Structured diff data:
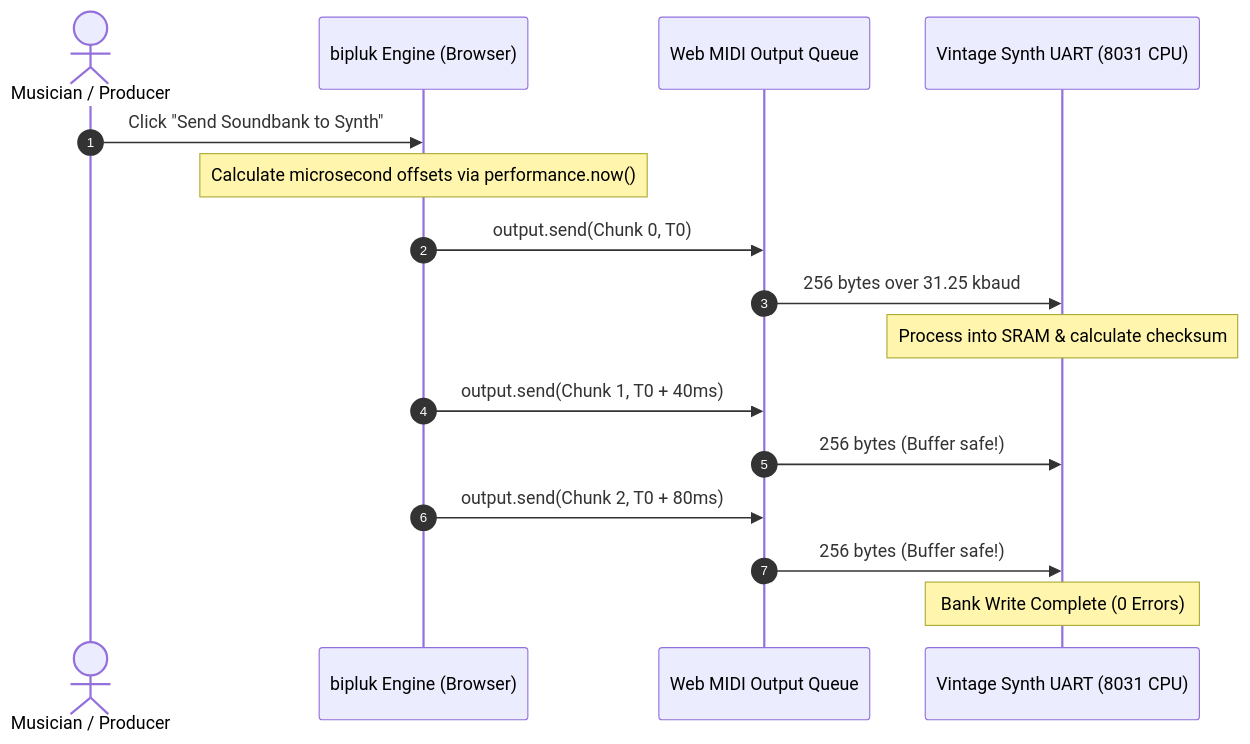
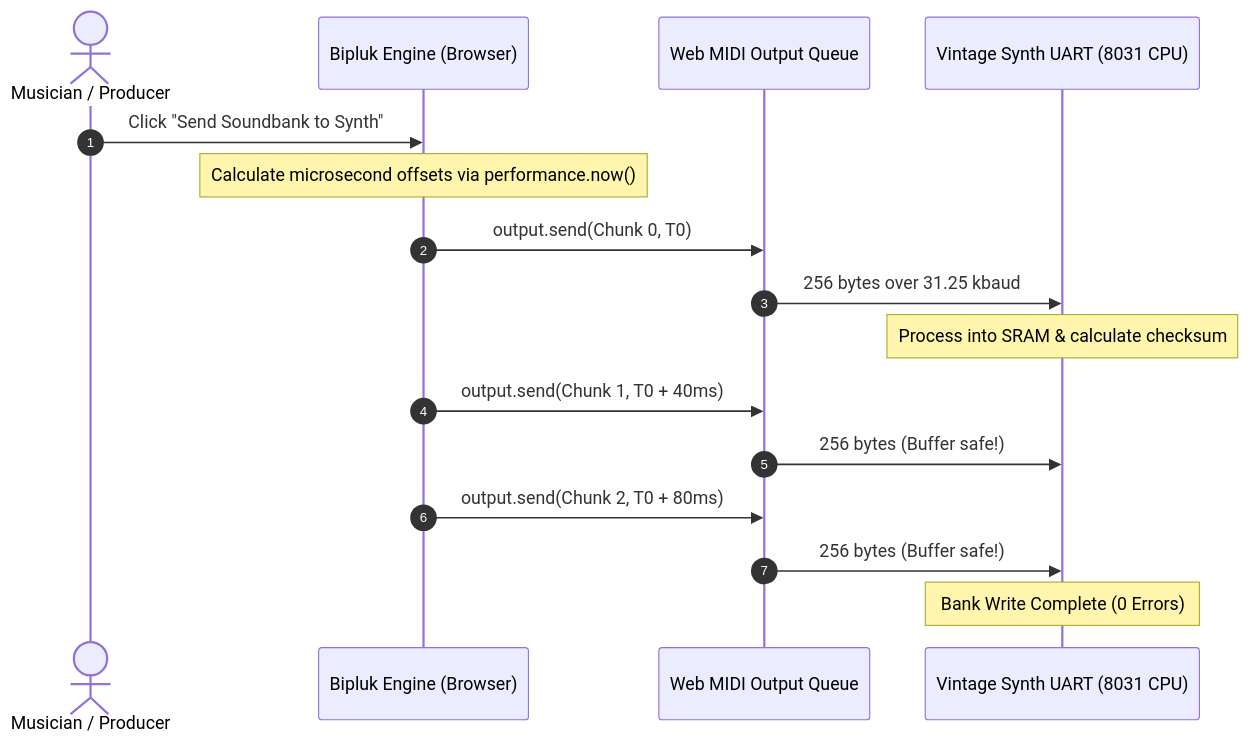
One commit to maxcomperatore/bipluk changed the fourth of 4 diagrams in README.md. Above: the diagram before and after it, drawn with Mermaid. The commit also changed other lines of this file and 3 other files, not shown here.

````diff
--- a/README.md
+++ b/README.md
@@ -412,19 +412,19 @@
 ```mermaid
 sequenceDiagram
     autonumber
     actor User as Musician / Producer
-    participant Browser as bipluk Engine (Browser)
+    participant Browser as Bipluk Engine (Browser)
     participant Driver as Web MIDI Output Queue
     participant Synth as Vintage Synth UART (8031 CPU)
 
     User->>Browser: Click "Send Soundbank to Synth"
     Note over Browser: Calculate microsecond offsets via performance.now()
     Browser->>Driver: output.send(Chunk 0, T0)
     Driver->>Synth: 256 bytes over 31.25 kbaud
     Note over Synth: Process into SRAM & calculate checksum
     Browser->>Driver: output.send(Chunk 1, T0 + 40ms)
     Driver->>Synth: 256 bytes (Buffer safe!)
     Browser->>Driver: output.send(Chunk 2, T0 + 80ms)
     Driver->>Synth: 256 bytes (Buffer safe!)
     Note over Synth: Bank Write Complete (0 Errors)
 ```
````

◆ EXERCISE:
Go through the entries above and count each line that contains the string "Note". Reply only with the total.

◆ EXERCISE RESULT:
3